> _WORK ORDER_
Scan the entries for the word "Inzet" and return every line that has it.

> _PROVIDED RECORDS_

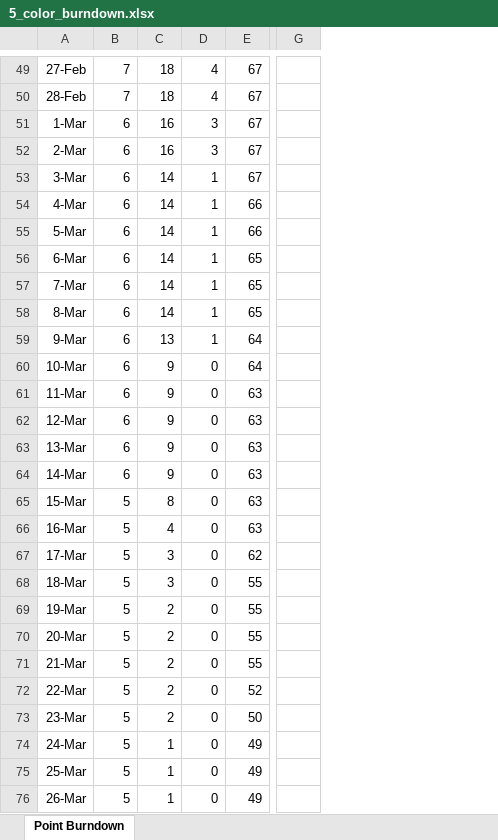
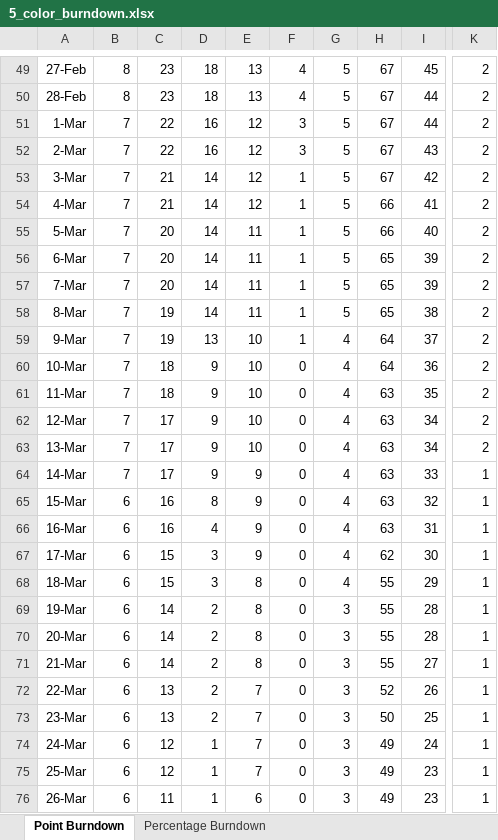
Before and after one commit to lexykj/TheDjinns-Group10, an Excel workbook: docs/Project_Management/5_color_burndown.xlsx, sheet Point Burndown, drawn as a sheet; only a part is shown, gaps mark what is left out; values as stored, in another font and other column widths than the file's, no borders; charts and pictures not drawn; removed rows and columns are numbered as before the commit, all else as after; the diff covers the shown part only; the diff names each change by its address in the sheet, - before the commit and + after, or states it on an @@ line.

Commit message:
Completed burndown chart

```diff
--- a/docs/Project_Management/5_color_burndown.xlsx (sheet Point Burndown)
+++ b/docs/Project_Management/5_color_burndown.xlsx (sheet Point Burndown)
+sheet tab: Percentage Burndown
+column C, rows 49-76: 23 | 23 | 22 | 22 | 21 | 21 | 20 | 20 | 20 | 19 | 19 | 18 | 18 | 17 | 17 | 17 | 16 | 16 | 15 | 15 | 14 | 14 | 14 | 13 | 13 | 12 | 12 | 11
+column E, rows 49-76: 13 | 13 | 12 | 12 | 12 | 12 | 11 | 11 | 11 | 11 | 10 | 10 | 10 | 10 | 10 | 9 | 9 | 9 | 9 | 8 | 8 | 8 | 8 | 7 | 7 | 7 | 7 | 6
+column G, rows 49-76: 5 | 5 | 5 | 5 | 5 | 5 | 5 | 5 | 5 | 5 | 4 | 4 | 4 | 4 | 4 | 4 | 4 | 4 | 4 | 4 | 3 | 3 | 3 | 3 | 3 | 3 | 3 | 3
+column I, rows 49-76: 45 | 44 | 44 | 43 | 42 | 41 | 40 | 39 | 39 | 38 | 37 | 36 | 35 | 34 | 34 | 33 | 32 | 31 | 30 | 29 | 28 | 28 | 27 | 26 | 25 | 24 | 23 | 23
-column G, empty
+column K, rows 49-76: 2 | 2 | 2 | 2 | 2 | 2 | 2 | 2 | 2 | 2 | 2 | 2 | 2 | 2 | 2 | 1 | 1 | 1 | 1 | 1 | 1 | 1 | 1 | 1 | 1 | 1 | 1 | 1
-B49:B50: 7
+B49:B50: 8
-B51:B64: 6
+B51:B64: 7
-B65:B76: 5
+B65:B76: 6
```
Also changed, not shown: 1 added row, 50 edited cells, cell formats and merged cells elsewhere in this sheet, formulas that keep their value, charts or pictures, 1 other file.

---

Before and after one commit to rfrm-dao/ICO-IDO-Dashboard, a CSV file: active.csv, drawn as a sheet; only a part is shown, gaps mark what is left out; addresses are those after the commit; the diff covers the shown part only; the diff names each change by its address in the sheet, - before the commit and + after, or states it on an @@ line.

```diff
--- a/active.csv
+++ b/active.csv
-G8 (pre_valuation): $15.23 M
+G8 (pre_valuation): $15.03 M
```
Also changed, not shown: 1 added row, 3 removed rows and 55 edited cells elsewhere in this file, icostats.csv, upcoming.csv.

--

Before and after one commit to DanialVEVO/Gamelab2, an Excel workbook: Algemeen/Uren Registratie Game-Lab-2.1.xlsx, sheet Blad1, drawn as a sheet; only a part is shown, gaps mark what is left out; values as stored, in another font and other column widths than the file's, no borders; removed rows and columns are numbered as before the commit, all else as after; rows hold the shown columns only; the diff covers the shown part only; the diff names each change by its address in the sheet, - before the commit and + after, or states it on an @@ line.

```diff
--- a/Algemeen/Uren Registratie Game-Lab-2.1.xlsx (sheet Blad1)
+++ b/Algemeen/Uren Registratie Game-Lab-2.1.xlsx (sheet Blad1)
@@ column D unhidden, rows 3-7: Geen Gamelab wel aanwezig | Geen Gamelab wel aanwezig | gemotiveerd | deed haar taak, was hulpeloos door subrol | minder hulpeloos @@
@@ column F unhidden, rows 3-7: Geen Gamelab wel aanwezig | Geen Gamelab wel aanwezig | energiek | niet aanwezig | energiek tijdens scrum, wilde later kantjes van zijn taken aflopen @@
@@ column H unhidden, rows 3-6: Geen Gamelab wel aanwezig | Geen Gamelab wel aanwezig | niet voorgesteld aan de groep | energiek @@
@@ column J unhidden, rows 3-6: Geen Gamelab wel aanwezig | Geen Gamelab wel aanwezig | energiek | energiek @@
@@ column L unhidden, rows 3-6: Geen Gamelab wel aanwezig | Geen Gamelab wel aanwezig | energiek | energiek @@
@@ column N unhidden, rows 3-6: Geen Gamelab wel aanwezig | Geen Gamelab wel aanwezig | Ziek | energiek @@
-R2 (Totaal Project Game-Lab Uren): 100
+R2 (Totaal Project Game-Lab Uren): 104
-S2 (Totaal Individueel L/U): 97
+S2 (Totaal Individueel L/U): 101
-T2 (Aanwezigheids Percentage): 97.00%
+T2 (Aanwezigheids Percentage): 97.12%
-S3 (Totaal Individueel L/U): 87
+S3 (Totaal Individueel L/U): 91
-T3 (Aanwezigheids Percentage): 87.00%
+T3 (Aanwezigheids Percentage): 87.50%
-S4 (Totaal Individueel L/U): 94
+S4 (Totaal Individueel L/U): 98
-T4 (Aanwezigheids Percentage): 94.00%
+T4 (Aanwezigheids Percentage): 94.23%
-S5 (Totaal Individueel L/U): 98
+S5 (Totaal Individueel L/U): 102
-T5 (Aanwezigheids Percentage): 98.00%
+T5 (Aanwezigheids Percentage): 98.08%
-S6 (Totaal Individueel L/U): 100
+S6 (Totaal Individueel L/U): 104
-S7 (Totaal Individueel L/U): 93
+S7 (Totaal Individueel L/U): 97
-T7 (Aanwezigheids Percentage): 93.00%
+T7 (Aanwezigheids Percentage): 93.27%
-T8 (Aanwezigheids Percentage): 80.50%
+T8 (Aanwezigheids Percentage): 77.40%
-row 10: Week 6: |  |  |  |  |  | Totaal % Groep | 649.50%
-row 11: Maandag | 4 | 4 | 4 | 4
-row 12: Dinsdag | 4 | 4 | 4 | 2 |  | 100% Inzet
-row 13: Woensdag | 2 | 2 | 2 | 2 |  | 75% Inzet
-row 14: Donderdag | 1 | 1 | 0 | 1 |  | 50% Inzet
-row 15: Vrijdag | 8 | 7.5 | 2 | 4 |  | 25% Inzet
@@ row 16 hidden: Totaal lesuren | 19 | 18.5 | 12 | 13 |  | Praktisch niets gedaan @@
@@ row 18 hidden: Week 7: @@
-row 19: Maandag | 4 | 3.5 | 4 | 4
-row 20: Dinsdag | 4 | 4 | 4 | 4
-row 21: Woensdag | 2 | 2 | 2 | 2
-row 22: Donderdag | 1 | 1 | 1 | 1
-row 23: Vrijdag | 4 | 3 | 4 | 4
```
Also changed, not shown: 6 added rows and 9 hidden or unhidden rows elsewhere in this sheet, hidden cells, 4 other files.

> _RESPONSE AREA_
-row 12: Dinsdag | 4 | 4 | 4 | 2 |  | 100% Inzet
-row 13: Woensdag | 2 | 2 | 2 | 2 |  | 75% Inzet
-row 14: Donderdag | 1 | 1 | 0 | 1 |  | 50% Inzet
-row 15: Vrijdag | 8 | 7.5 | 2 | 4 |  | 25% Inzet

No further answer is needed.